● Exercise brief
Output the whole listing below exactly, omitting the images.

● Excerpted data
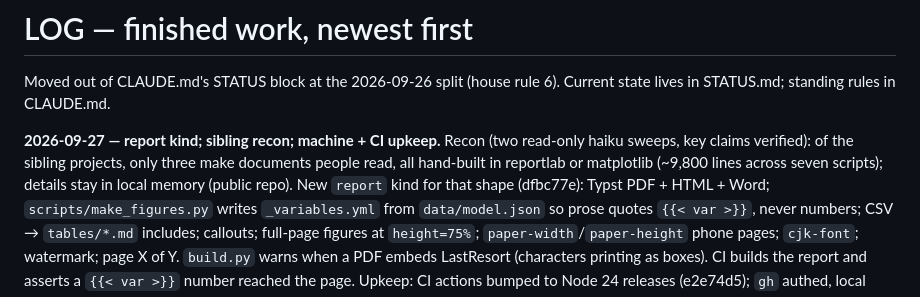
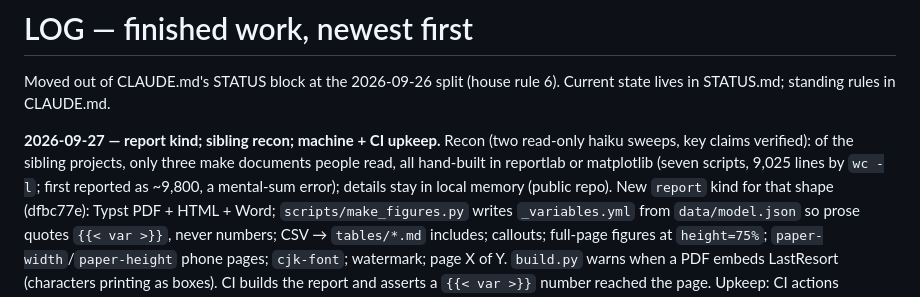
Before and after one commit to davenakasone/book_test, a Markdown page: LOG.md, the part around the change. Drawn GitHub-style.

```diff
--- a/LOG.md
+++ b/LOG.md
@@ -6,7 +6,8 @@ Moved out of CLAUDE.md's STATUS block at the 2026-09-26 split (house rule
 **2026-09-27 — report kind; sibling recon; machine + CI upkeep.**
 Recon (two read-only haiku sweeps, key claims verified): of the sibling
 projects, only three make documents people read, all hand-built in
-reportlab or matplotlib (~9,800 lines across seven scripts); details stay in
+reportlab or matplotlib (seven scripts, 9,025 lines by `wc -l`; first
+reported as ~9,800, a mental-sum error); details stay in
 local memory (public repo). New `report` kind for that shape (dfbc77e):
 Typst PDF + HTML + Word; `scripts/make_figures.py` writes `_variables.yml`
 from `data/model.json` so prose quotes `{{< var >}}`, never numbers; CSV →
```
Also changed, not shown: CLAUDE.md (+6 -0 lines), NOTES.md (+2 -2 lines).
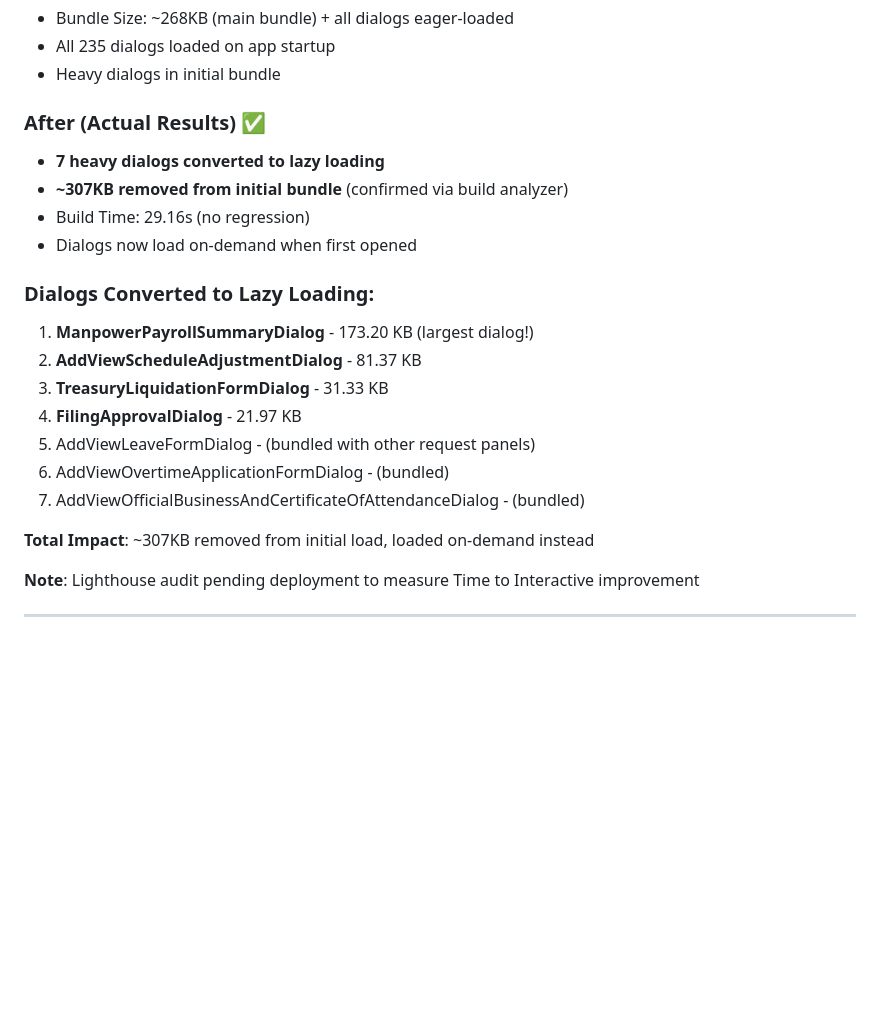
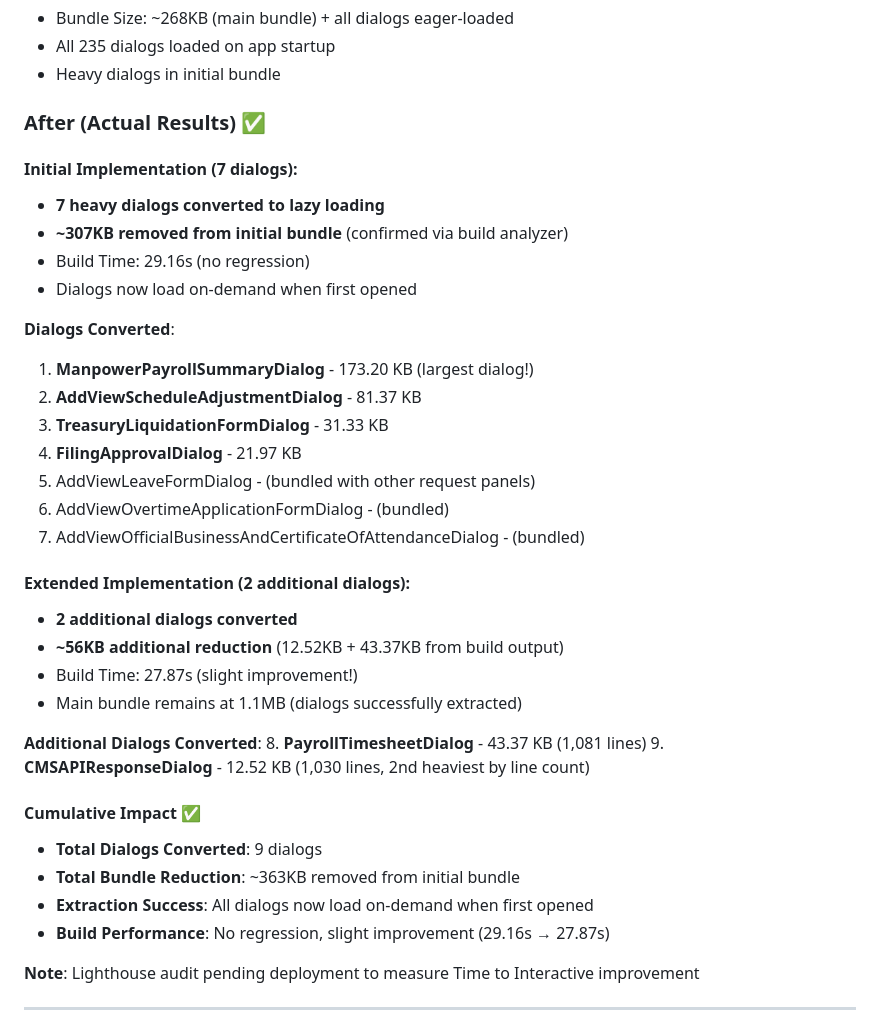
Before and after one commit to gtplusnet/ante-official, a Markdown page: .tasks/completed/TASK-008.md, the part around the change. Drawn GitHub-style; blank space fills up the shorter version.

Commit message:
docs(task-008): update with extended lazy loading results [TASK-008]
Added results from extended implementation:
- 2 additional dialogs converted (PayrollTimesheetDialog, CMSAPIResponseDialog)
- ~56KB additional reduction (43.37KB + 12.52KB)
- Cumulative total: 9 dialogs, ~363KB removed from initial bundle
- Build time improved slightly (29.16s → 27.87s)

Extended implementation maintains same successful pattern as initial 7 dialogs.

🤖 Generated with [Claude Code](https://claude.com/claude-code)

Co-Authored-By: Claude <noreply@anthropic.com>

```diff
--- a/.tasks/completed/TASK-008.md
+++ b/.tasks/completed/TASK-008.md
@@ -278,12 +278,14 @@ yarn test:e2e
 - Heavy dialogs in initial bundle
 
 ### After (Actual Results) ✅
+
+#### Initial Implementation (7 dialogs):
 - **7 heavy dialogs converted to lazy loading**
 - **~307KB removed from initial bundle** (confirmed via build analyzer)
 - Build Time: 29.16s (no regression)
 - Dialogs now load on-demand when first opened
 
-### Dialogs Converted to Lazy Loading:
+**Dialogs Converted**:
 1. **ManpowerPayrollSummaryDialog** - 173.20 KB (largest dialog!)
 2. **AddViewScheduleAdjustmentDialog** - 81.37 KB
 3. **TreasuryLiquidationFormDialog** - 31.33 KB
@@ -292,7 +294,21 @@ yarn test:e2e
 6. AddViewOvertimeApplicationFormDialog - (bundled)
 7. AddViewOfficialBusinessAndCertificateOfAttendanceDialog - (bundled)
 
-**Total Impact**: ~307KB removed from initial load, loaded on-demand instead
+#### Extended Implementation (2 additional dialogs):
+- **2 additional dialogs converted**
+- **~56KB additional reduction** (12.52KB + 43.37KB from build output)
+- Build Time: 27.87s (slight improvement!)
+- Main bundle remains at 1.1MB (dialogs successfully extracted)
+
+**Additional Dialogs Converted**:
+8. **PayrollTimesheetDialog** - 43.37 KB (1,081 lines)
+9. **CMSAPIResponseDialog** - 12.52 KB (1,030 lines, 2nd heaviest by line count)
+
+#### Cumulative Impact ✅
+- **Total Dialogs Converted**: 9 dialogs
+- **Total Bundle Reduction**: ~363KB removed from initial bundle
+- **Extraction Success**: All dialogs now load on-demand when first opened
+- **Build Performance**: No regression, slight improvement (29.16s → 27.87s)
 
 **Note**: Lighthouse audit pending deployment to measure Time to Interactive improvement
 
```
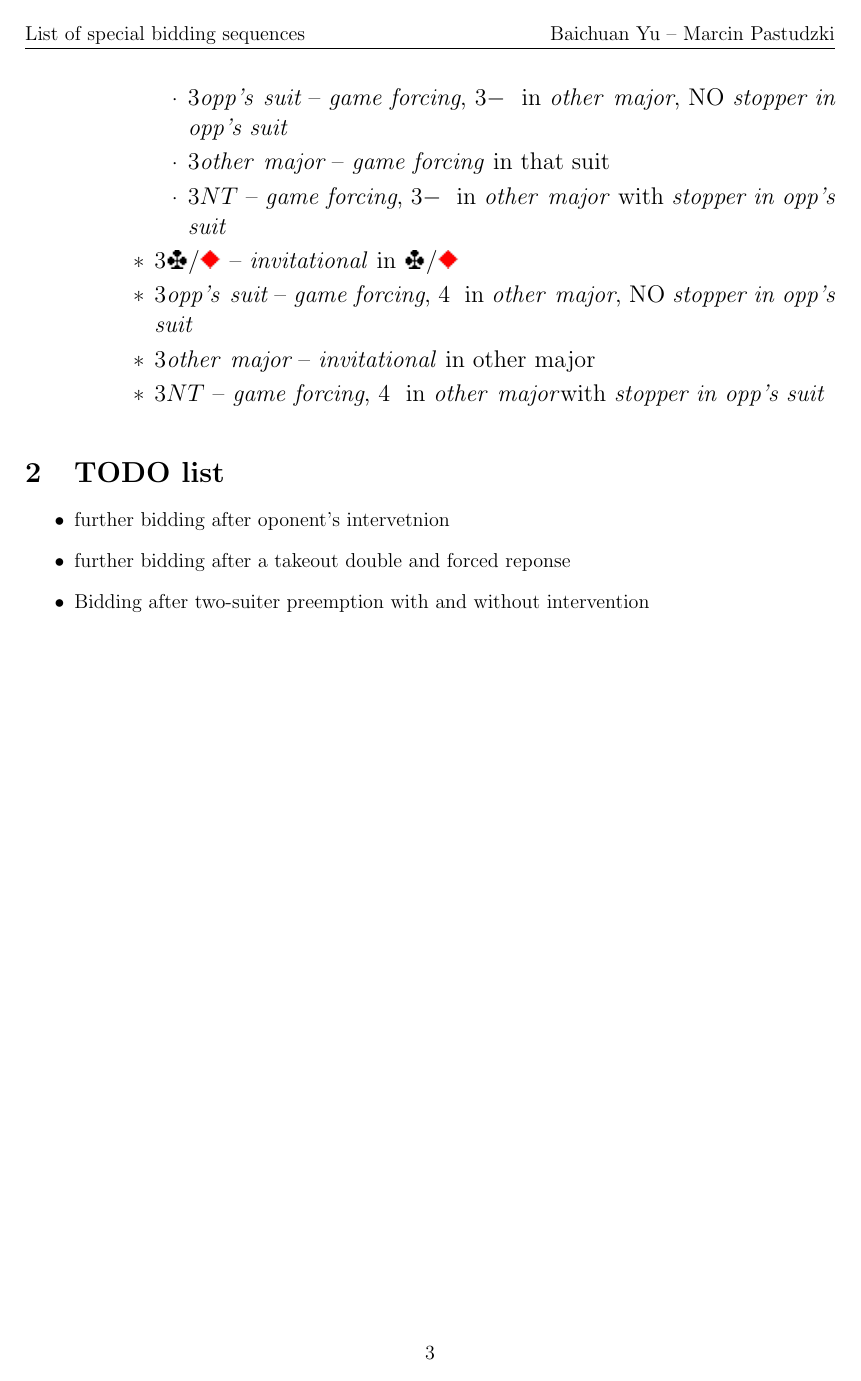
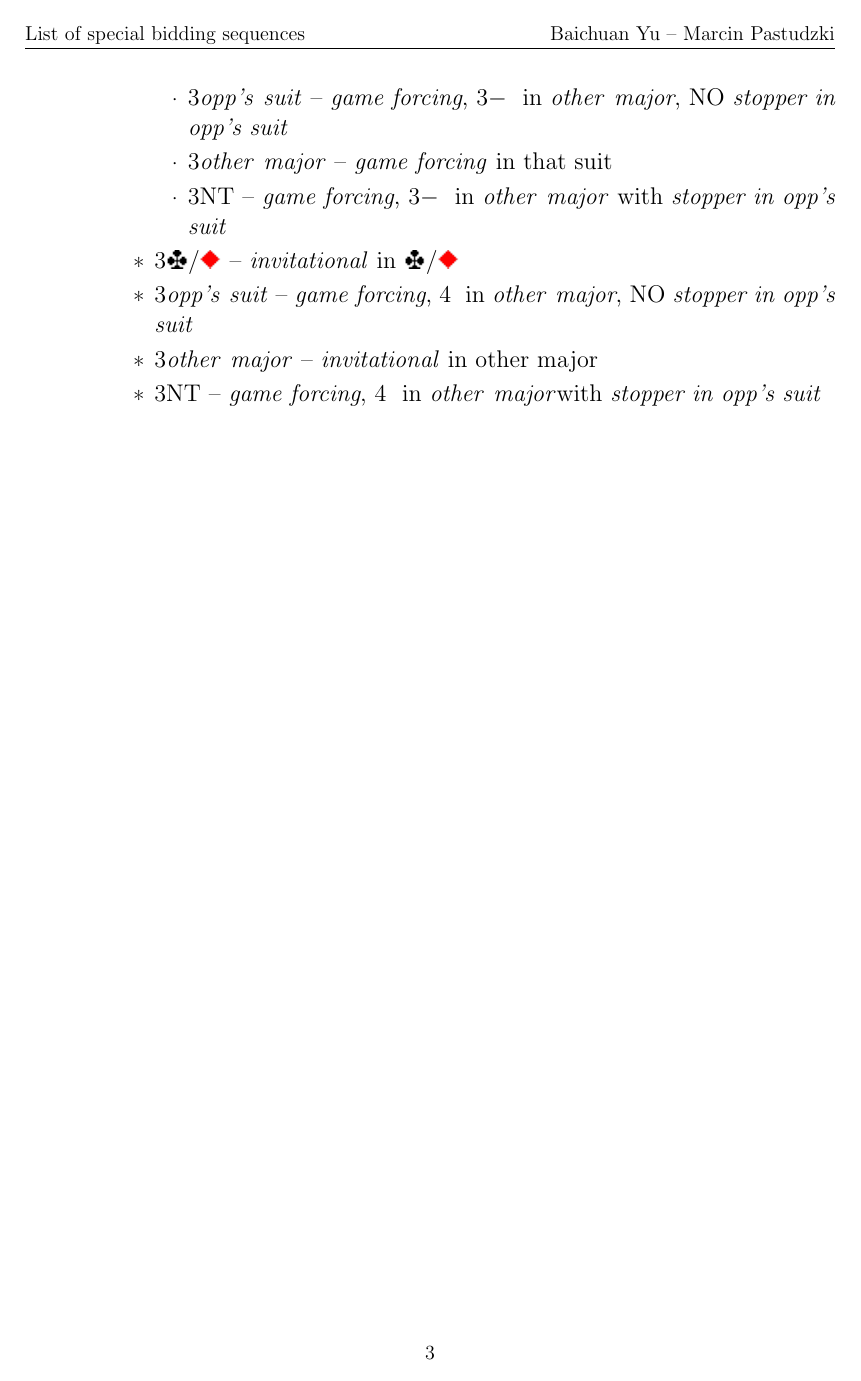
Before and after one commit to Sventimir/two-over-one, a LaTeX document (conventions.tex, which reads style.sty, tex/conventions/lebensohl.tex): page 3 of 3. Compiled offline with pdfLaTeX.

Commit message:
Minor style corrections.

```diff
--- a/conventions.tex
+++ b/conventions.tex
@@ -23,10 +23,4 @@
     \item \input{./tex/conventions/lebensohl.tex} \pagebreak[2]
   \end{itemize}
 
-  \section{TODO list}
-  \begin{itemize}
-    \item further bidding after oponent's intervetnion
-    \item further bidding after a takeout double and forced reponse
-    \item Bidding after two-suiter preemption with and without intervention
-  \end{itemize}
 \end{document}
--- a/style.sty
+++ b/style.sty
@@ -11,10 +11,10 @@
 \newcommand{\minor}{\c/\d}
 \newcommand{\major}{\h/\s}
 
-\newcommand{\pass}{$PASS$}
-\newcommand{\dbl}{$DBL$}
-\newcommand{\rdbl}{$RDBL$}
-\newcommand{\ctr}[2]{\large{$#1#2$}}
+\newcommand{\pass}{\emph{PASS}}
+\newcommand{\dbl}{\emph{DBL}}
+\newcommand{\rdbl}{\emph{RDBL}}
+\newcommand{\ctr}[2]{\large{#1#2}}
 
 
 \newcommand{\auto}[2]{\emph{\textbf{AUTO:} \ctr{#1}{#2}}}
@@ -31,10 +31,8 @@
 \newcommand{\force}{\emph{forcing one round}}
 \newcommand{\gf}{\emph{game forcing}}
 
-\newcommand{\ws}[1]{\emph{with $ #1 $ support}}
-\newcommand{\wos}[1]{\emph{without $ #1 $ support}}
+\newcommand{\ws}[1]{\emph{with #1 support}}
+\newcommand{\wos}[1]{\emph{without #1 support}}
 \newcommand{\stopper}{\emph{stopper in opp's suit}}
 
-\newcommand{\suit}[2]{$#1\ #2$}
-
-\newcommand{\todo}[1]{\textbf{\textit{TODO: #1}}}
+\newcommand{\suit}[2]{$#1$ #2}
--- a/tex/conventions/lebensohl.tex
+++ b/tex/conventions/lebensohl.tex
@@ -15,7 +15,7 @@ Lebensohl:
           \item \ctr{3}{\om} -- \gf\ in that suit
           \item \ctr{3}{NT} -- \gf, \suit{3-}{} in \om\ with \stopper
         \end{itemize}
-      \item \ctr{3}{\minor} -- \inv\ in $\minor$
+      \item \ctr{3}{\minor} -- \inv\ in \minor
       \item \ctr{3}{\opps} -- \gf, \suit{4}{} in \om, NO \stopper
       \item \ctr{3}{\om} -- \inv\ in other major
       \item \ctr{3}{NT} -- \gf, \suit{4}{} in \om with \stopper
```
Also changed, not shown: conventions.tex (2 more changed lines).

● Exercise output
Before and after one commit to davenakasone/book_test, a Markdown page: LOG.md, the part around the change. Drawn GitHub-style.

```diff
--- a/LOG.md
+++ b/LOG.md
@@ -6,7 +6,8 @@ Moved out of CLAUDE.md's STATUS block at the 2026-09-26 split (house rule
 **2026-09-27 — report kind; sibling recon; machine + CI upkeep.**
 Recon (two read-only haiku sweeps, key claims verified): of the sibling
 projects, only three make documents people read, all hand-built in
-reportlab or matplotlib (~9,800 lines across seven scripts); details stay in
+reportlab or matplotlib (seven scripts, 9,025 lines by `wc -l`; first
+reported as ~9,800, a mental-sum error); details stay in
 local memory (public repo). New `report` kind for that shape (dfbc77e):
 Typst PDF + HTML + Word; `scripts/make_figures.py` writes `_variables.yml`
 from `data/model.json` so prose quotes `{{< var >}}`, never numbers; CSV →
```
Also changed, not shown: CLAUDE.md (+6 -0 lines), NOTES.md (+2 -2 lines).
Before and after one commit to gtplusnet/ante-official, a Markdown page: .tasks/completed/TASK-008.md, the part around the change. Drawn GitHub-style; blank space fills up the shorter version.

Commit message:
docs(task-008): update with extended lazy loading results [TASK-008]
Added results from extended implementation:
- 2 additional dialogs converted (PayrollTimesheetDialog, CMSAPIResponseDialog)
- ~56KB additional reduction (43.37KB + 12.52KB)
- Cumulative total: 9 dialogs, ~363KB removed from initial bundle
- Build time improved slightly (29.16s → 27.87s)

Extended implementation maintains same successful pattern as initial 7 dialogs.

🤖 Generated with [Claude Code](https://claude.com/claude-code)

Co-Authored-By: Claude <noreply@anthropic.com>

```diff
--- a/.tasks/completed/TASK-008.md
+++ b/.tasks/completed/TASK-008.md
@@ -278,12 +278,14 @@ yarn test:e2e
 - Heavy dialogs in initial bundle
 
 ### After (Actual Results) ✅
+
+#### Initial Implementation (7 dialogs):
 - **7 heavy dialogs converted to lazy loading**
 - **~307KB removed from initial bundle** (confirmed via build analyzer)
 - Build Time: 29.16s (no regression)
 - Dialogs now load on-demand when first opened
 
-### Dialogs Converted to Lazy Loading:
+**Dialogs Converted**:
 1. **ManpowerPayrollSummaryDialog** - 173.20 KB (largest dialog!)
 2. **AddViewScheduleAdjustmentDialog** - 81.37 KB
 3. **TreasuryLiquidationFormDialog** - 31.33 KB
@@ -292,7 +294,21 @@ yarn test:e2e
 6. AddViewOvertimeApplicationFormDialog - (bundled)
 7. AddViewOfficialBusinessAndCertificateOfAttendanceDialog - (bundled)
 
-**Total Impact**: ~307KB removed from initial load, loaded on-demand instead
+#### Extended Implementation (2 additional dialogs):
+- **2 additional dialogs converted**
+- **~56KB additional reduction** (12.52KB + 43.37KB from build output)
+- Build Time: 27.87s (slight improvement!)
+- Main bundle remains at 1.1MB (dialogs successfully extracted)
+
+**Additional Dialogs Converted**:
+8. **PayrollTimesheetDialog** - 43.37 KB (1,081 lines)
+9. **CMSAPIResponseDialog** - 12.52 KB (1,030 lines, 2nd heaviest by line count)
+
+#### Cumulative Impact ✅
+- **Total Dialogs Converted**: 9 dialogs
+- **Total Bundle Reduction**: ~363KB removed from initial bundle
+- **Extraction Success**: All dialogs now load on-demand when first opened
+- **Build Performance**: No regression, slight improvement (29.16s → 27.87s)
 
 **Note**: Lighthouse audit pending deployment to measure Time to Interactive improvement
 
```
Before and after one commit to Sventimir/two-over-one, a LaTeX document (conventions.tex, which reads style.sty, tex/conventions/lebensohl.tex): page 3 of 3. Compiled offline with pdfLaTeX.

Commit message:
Minor style corrections.

```diff
--- a/conventions.tex
+++ b/conventions.tex
@@ -23,10 +23,4 @@
     \item \input{./tex/conventions/lebensohl.tex} \pagebreak[2]
   \end{itemize}
 
-  \section{TODO list}
-  \begin{itemize}
-    \item further bidding after oponent's intervetnion
-    \item further bidding after a takeout double and forced reponse
-    \item Bidding after two-suiter preemption with and without intervention
-  \end{itemize}
 \end{document}
--- a/style.sty
+++ b/style.sty
@@ -11,10 +11,10 @@
 \newcommand{\minor}{\c/\d}
 \newcommand{\major}{\h/\s}
 
-\newcommand{\pass}{$PASS$}
-\newcommand{\dbl}{$DBL$}
-\newcommand{\rdbl}{$RDBL$}
-\newcommand{\ctr}[2]{\large{$#1#2$}}
+\newcommand{\pass}{\emph{PASS}}
+\newcommand{\dbl}{\emph{DBL}}
+\newcommand{\rdbl}{\emph{RDBL}}
+\newcommand{\ctr}[2]{\large{#1#2}}
 
 
 \newcommand{\auto}[2]{\emph{\textbf{AUTO:} \ctr{#1}{#2}}}
@@ -31,10 +31,8 @@
 \newcommand{\force}{\emph{forcing one round}}
 \newcommand{\gf}{\emph{game forcing}}
 
-\newcommand{\ws}[1]{\emph{with $ #1 $ support}}
-\newcommand{\wos}[1]{\emph{without $ #1 $ support}}
+\newcommand{\ws}[1]{\emph{with #1 support}}
+\newcommand{\wos}[1]{\emph{without #1 support}}
 \newcommand{\stopper}{\emph{stopper in opp's suit}}
 
-\newcommand{\suit}[2]{$#1\ #2$}
-
-\newcommand{\todo}[1]{\textbf{\textit{TODO: #1}}}
+\newcommand{\suit}[2]{$#1$ #2}
--- a/tex/conventions/lebensohl.tex
+++ b/tex/conventions/lebensohl.tex
@@ -15,7 +15,7 @@ Lebensohl:
           \item \ctr{3}{\om} -- \gf\ in that suit
           \item \ctr{3}{NT} -- \gf, \suit{3-}{} in \om\ with \stopper
         \end{itemize}
-      \item \ctr{3}{\minor} -- \inv\ in $\minor$
+      \item \ctr{3}{\minor} -- \inv\ in \minor
       \item \ctr{3}{\opps} -- \gf, \suit{4}{} in \om, NO \stopper
       \item \ctr{3}{\om} -- \inv\ in other major
       \item \ctr{3}{NT} -- \gf, \suit{4}{} in \om with \stopper
```
Also changed, not shown: conventions.tex (2 more changed lines).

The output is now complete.